Guidance on choosing the target difference and undertaking and reporting the sample size calculation for a randomised controlled trial

Read the full article at BMC Open Access (published November 2018).


Statistics and methodology in brief

Translators between the two scientific systems, medicine and mathematics

In every kind of research, the quality of results depends on the rigour and precision of the statistics and methodology forming its underlying scaffolding. In clinical research, such rigour means applying appropriate statistical and mathematical methods and principles to medical data, in order to derive numerical (quantitative) answers to the original questions posed by the study.

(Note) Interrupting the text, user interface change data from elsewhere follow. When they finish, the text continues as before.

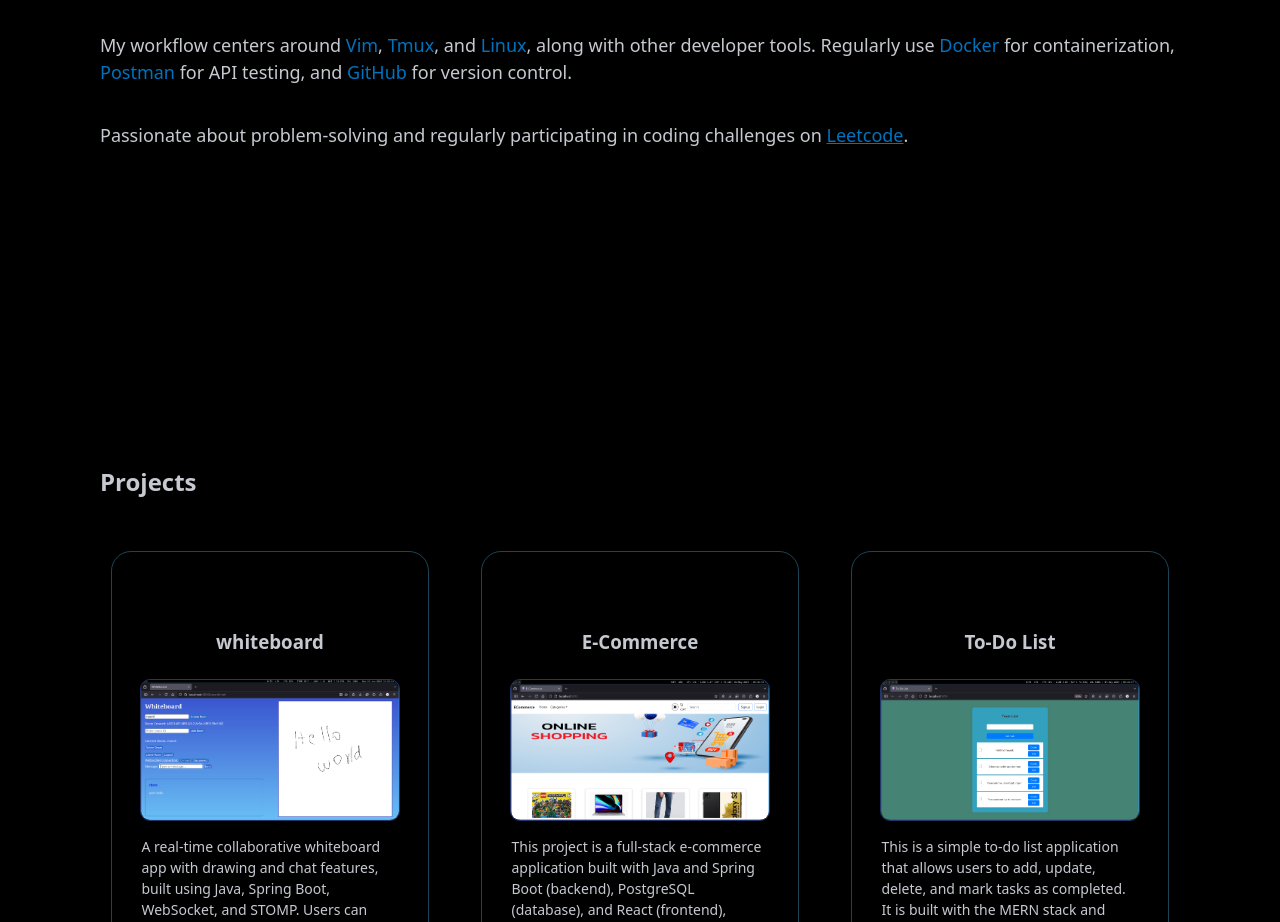
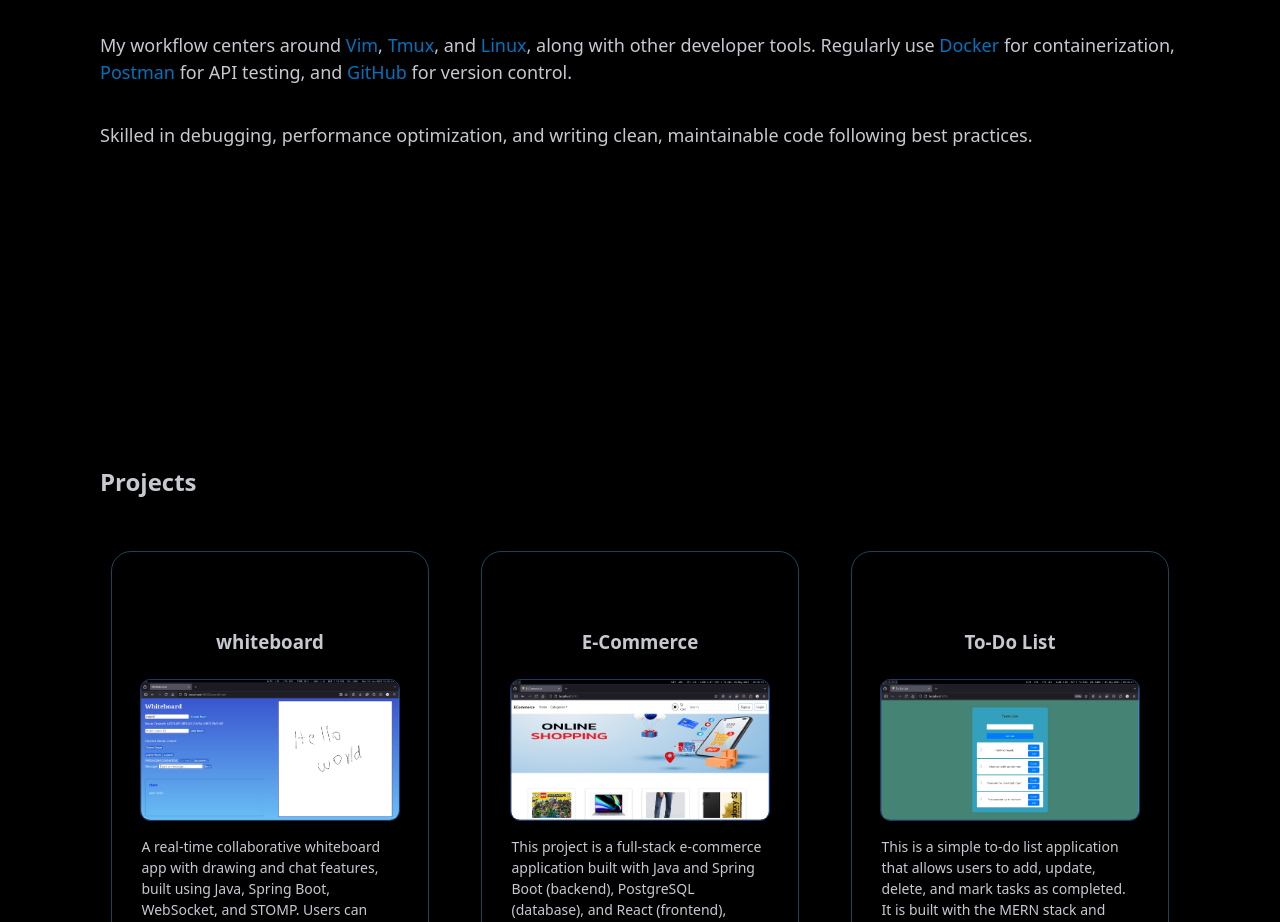
Before and after one commit to yogeshwaran99/portfolio, a React (Vite) app: page / in a window 1280 px wide. Shown: the part 1240-2162 px from the top of the page. Built offline with nearby package versions, Linux system fonts and the light colour scheme.

Commit message:
removed link

```diff
--- a/src/components/About/About.jsx
+++ b/src/components/About/About.jsx
@@ -40,17 +40,7 @@ function About() {
           control.
         </p>
         <p>
-          Passionate about problem-solving and regularly participating in coding
-          challenges on{" "}
-          <a
-            href="https://leetcode.com/u/yogeshwaran99"
-            target="_blank"
-            rel="noopener noreferrer"
-            className="highlight"
-          >
-            Leetcode
-          </a>
-          .
+          Skilled in debugging, performance optimization, and writing clean, maintainable code following best practices.
         </p>
       </div>
     </section>
```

To support their fellow researchers, statisticians translate the given scientific study question into one that can be answered quantitatively. Then they convey the result of the calculations from numbers back into the words of medical terms. Effectively, statisticians serve as translators between the two scientific systems, medicine and mathematics, communicating between study questions, statistical modelling, and clinical findings, using the languages of numbers and medical terminology.

Would you like to know how the experts in the Statistics & Methodology Platform are channelling their efforts? For more information, consult the fact sheet below.